Adolescence is associated with a slew of challenges, not the least of which is puberty and the many hormonal changes experienced during this time. Social interactions tend to begin changing a great deal during adolescence, as do roles within friend groups and at school. Academics often get more challenging during this period of time, and there may be more expectations placed on children’s shoulders. Adolescents are often expected to do well in school, take on a job of some kind, engage with family and friends, develop hobbies, and begin building their future. All of this can coalesce to create a minefield of heightened emotions, frustration, resentment, and uncertainty, which can erode once-close parent-child relationships (learn more here).
The Challenges of Parenting
Parenting is a truly unique and substantial challenge. Being a parent requires discipline, patience, humility, and a never-ending dedication to learning and adapting. Parents often find themselves struggling to parent with patience and care, and may feel overwhelmed or overstretched. There are additional facets to consider when looking at parenting and the challenges it brings, such as financial situations, workplace situations, and even whether or not children have special needs. Adding all of these together, parents of even one child can quickly find themselves feeling overwhelmed and in over their heads.
Working With and Not Against Your Children
While most parenting experts and psychologists recommend an authoritative approach to parenting, rather than a drill sergeant or peer-to-peer approach, there is something to be said for treating the parent-child relationship as a partnership, of sorts. Children very often feel out of control in their lives, and want to exert some level of control in order to feel safe and heard. While you, as the parent, must be able to exercise the final say in most major decisions, especially when safety is involved, allowing your child to make their own decisions can help build confidence and foster a more relaxed and caring relationship.
Working with children often feels awkward or stilted at first, but after practicing the tenets described here regularly, you may find yourself more easily getting into the habit. To work with and not against your children, consider the following:
- Make decisions together. Whether it is the color of your child’s bedroom walls, or the number of piercings in your adolescent’s ears, be open to hearing what your child has to say and give it plenty of space to percolate.
- Offer controlled options. Parents of young children are often encouraged to offer a series of pre-selected options to help children feel as though they have some control over their lives. The same can also be true of adolescents. If your child wants to attend an event you do not feel comfortable having them attend, consider selecting 3-4 other events that you feel comfortable having them attend, and let them make the decision.
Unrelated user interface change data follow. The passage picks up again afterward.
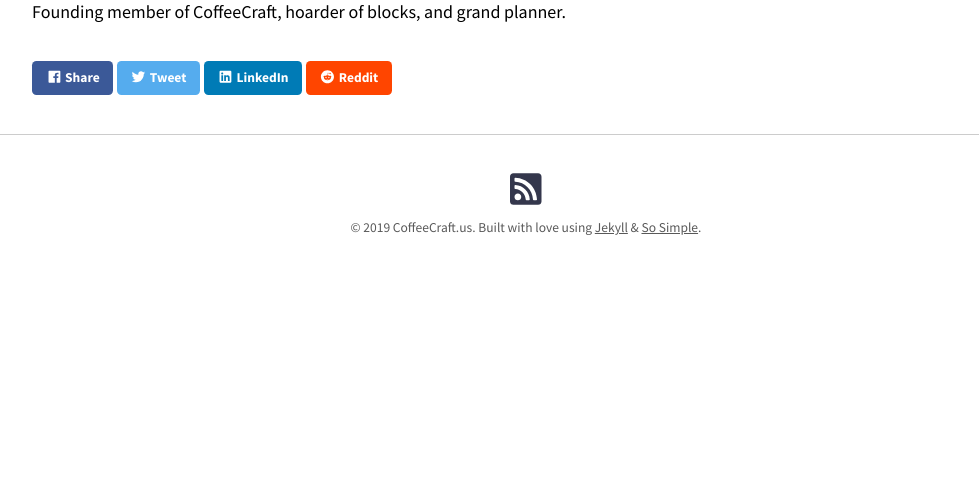
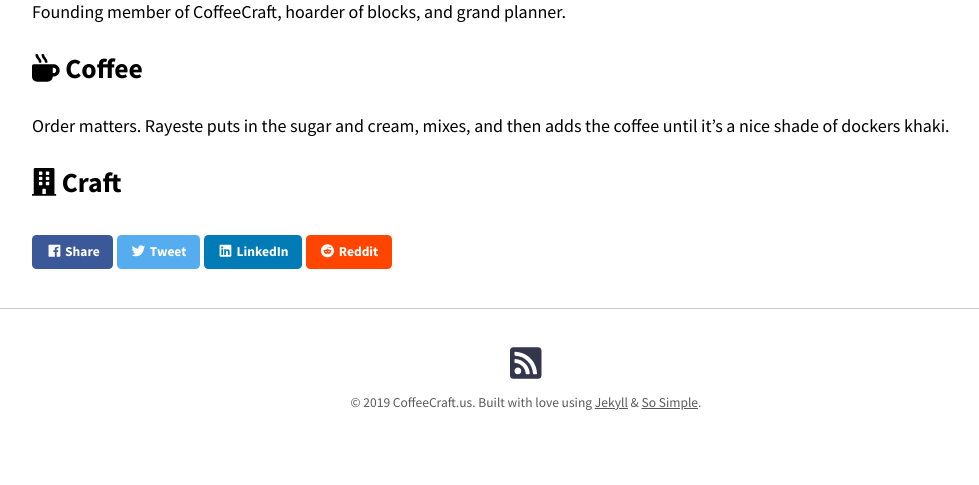
Before and after one commit to AnonJr/CoffeeCraft.us, a Jekyll site: the page built from _members/rayeste.md, in a window 1280 px wide. Shown: the part 662-1147 px from the top of the page, without its empty margins (114-1093 px from the left). Built offline with Jekyll 4.4.1, drawn with Linux system fonts in a browser that asks for light colours; before the commit the page ends 973 px from its top, so only the background shows below that.

Commit message:
Coffee for the other profiles.

```diff
--- a/_members/rayeste.md
+++ b/_members/rayeste.md
@@ -8,3 +8,8 @@ image:
 ---
 
 Founding member of CoffeeCraft, hoarder of blocks, and grand planner.
+
+## <i class="fas fa-mug-hot"></i> Coffee
+Order matters. Rayeste puts in the sugar and cream, mixes, and then adds the coffee until it's a nice shade of dockers khaki.
+
+## <i class="fas fa-building"></i> Craft
```
Also changed, not shown: _members/arcaidius.md (+5 -0 lines).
Develop rituals to build trust. Your children need to know that they are safe and heard with you. You can foster a robust sense of trust and safety by developing rituals with your child or children that they can rely upon. A common ritual is that of the “ask no questions” rule. In this ritual, children and parents work together to develop a word or a phrase that means “i want you to come get me right now, no questions asked.” Parents can also develop a practice of asking their children, “Do you want me to listen, or offer advice?” Doing these simple things can help foster a deeper sense of trust and safety and can help you and your child work together.